Web page edit records:
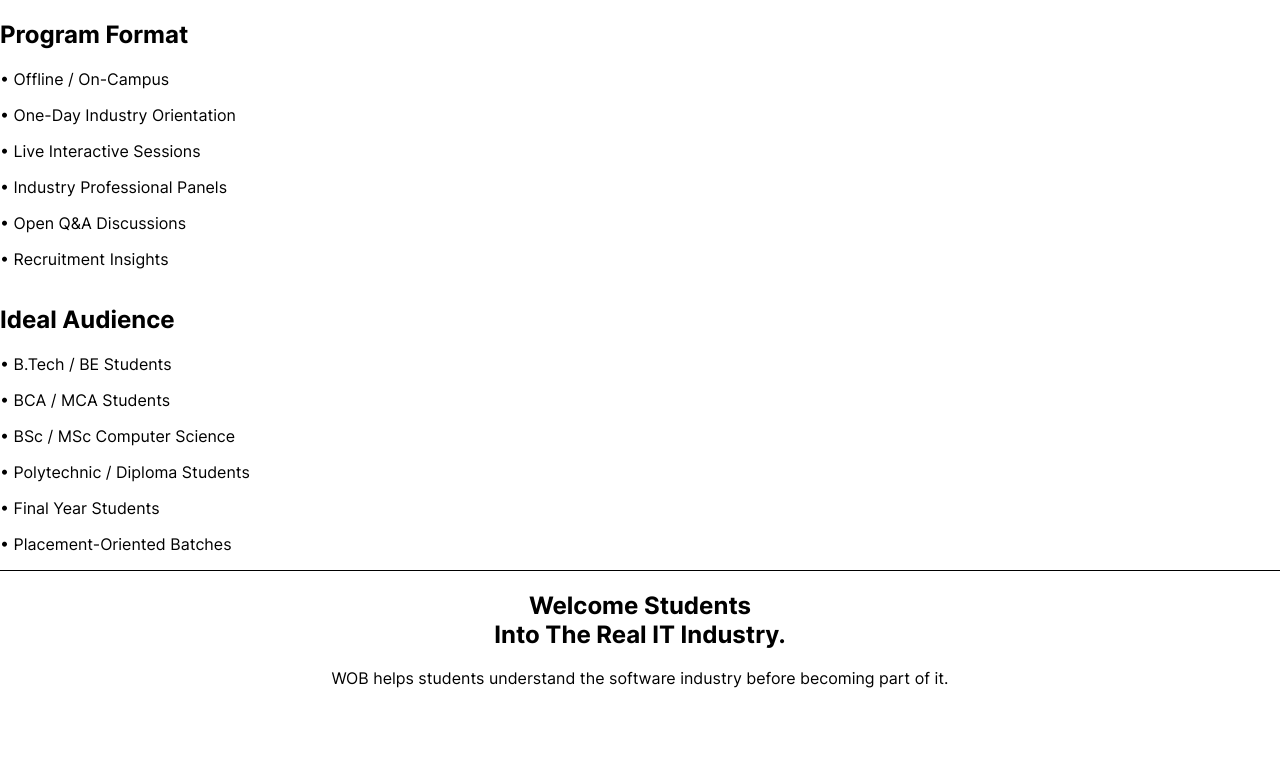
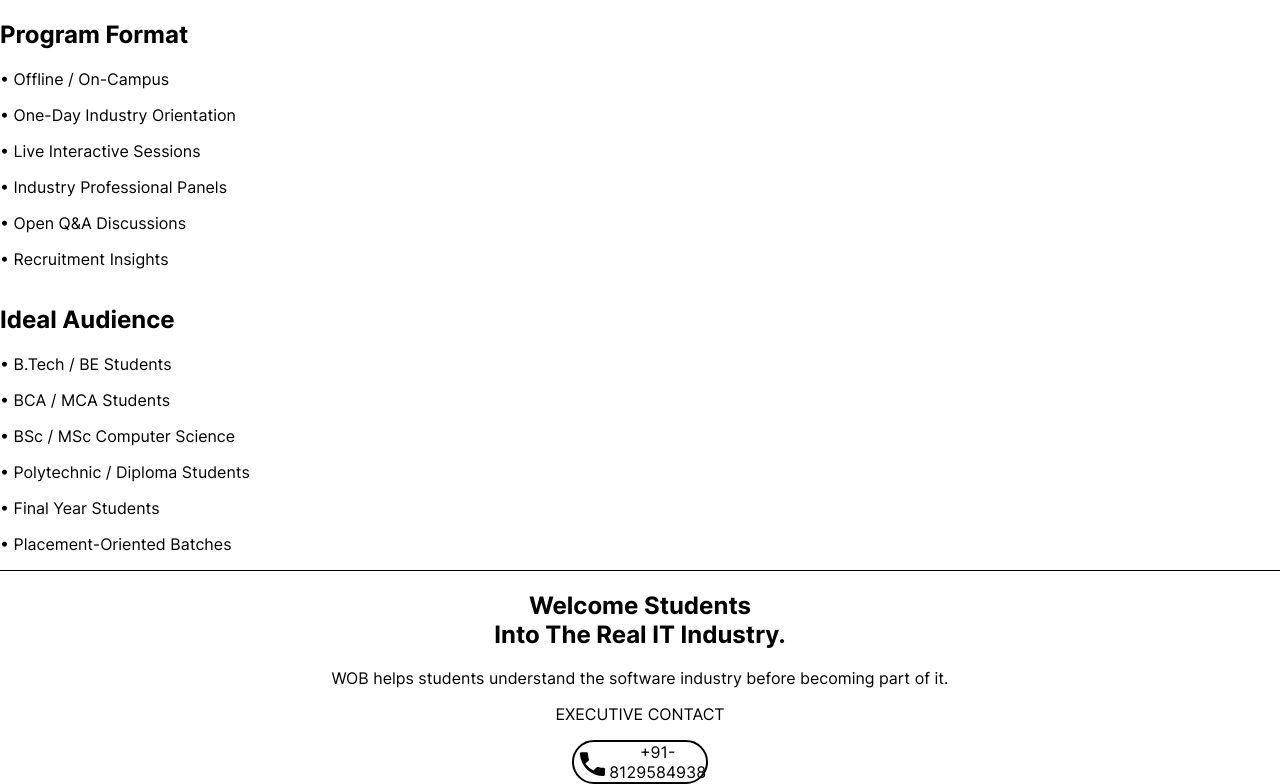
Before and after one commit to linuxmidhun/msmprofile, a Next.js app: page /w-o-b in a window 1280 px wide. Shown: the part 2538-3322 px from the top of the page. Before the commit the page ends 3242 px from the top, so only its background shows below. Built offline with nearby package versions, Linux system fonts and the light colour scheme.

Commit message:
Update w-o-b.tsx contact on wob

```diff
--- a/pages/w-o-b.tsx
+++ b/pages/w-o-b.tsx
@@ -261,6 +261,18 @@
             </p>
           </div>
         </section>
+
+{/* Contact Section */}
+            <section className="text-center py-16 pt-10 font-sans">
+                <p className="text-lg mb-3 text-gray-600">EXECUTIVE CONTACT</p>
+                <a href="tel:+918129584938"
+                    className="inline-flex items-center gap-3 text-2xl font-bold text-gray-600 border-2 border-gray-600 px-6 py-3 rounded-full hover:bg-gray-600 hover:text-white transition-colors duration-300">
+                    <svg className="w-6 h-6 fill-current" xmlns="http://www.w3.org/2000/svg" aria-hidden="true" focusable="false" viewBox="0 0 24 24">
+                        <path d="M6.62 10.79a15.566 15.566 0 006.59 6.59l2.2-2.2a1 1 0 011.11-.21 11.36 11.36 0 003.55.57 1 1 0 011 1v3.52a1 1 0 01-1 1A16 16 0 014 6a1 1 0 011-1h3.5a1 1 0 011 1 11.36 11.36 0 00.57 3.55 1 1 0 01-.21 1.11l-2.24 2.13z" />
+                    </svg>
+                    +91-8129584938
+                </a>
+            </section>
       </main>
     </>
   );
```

_What you have to do_. Retype all of the entries exactly as written, leaving out any images.

_Exercise output_.
Before and after one commit to linuxmidhun/msmprofile, a Next.js app: page /w-o-b in a window 1280 px wide. Shown: the part 2538-3322 px from the top of the page. Before the commit the page ends 3242 px from the top, so only its background shows below. Built offline with nearby package versions, Linux system fonts and the light colour scheme.

Commit message:
Update w-o-b.tsx contact on wob

```diff
--- a/pages/w-o-b.tsx
+++ b/pages/w-o-b.tsx
@@ -261,6 +261,18 @@
             </p>
           </div>
         </section>
+
+{/* Contact Section */}
+            <section className="text-center py-16 pt-10 font-sans">
+                <p className="text-lg mb-3 text-gray-600">EXECUTIVE CONTACT</p>
+                <a href="tel:+918129584938"
+                    className="inline-flex items-center gap-3 text-2xl font-bold text-gray-600 border-2 border-gray-600 px-6 py-3 rounded-full hover:bg-gray-600 hover:text-white transition-colors duration-300">
+                    <svg className="w-6 h-6 fill-current" xmlns="http://www.w3.org/2000/svg" aria-hidden="true" focusable="false" viewBox="0 0 24 24">
+                        <path d="M6.62 10.79a15.566 15.566 0 006.59 6.59l2.2-2.2a1 1 0 011.11-.21 11.36 11.36 0 003.55.57 1 1 0 011 1v3.52a1 1 0 01-1 1A16 16 0 014 6a1 1 0 011-1h3.5a1 1 0 011 1 11.36 11.36 0 00.57 3.55 1 1 0 01-.21 1.11l-2.24 2.13z" />
+                    </svg>
+                    +91-8129584938
+                </a>
+            </section>
       </main>
     </>
   );
```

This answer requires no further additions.